Historically, South Brooklyn's Columbia Street Waterfront District was a desolate area flanked by the cranes, shipping crates, and industrial complex of the Port Authority. It's on the rise now, though, and some of its recent revival should be credited to chef Andy Ricker, who decided to plant a New York offshoot of his Portland-based mini-empire here and quickly became an integral part of the city's dining fabric. Since opening its doors in 2012, Pok Pok Ny has drawn hordes to this stretch for a taste of Ricker's take on Thai. You won't find watered-down curries or pad Thais here (Ricker does have a noodle-specific shop, Pok Pok Phat Thai, down the street). The regional (mostly Northern) Thai fare is bolder and spicier than its southern and Americanized counterparts. That goes for familiar food, like the peppery papaya “Pok Pok,” as well as odder dishes like “Muu Paa Kham Waan,” for which thin slices of charcoal-grilled boar collar are seasoned with a blend of garlic, coriander root, and black pepper, glazed with soy and sugar, then doused with a chile-lime-garlic sauce.
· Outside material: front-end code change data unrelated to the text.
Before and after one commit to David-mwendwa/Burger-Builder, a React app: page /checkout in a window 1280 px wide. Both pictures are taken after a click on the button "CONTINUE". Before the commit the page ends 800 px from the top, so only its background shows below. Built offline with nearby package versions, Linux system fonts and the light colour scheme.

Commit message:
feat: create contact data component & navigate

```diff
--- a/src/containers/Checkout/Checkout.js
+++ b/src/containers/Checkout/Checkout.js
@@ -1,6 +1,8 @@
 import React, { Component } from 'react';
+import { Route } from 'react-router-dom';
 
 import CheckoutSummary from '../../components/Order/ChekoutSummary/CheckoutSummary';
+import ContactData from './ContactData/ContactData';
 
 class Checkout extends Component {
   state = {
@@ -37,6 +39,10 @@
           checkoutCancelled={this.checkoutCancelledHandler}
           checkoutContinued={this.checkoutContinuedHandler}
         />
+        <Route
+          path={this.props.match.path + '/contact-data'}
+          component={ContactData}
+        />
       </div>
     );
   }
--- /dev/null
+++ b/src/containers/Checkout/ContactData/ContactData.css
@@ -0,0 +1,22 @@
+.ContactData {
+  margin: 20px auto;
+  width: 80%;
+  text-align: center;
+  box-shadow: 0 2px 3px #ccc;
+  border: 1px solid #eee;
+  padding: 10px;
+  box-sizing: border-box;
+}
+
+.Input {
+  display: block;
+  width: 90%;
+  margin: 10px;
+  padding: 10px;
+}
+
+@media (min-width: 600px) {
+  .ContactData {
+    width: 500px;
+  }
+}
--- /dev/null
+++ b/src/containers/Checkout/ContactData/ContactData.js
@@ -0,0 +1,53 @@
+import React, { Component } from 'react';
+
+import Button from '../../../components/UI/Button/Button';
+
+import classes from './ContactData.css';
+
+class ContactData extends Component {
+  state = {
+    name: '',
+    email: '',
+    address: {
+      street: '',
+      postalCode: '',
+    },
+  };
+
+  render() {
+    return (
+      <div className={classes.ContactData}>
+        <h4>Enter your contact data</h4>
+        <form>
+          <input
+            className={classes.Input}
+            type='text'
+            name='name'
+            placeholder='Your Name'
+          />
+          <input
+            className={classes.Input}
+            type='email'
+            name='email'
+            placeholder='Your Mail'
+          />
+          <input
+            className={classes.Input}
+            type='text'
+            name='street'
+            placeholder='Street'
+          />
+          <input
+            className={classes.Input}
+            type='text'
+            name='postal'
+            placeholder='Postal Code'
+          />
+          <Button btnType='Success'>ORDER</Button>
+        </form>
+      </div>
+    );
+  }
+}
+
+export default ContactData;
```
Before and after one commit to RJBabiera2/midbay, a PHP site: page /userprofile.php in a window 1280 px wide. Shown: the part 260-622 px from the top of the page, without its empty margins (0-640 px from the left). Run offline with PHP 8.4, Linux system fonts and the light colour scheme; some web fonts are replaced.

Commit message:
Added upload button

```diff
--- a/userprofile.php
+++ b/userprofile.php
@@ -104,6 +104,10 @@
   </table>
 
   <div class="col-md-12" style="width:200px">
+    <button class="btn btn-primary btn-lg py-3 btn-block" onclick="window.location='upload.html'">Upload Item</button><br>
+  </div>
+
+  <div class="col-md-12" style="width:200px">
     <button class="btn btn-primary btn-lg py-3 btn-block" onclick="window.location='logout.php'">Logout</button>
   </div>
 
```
It's so piquant that iced mustard greens are served on the side to quench the heat. The cocktail list showcases interesting Thai-style drinking vinegars that complement the complex fare as effectively as cheap light beer. Ricker calls himself a Thai copycat, but he has exposed the West to a new frontier of flavors with his inventive cuisine. And even in a city filled with good Thai restaurants, his take is singular.
© 2015 Village Voice, LLC, All Rights Reserved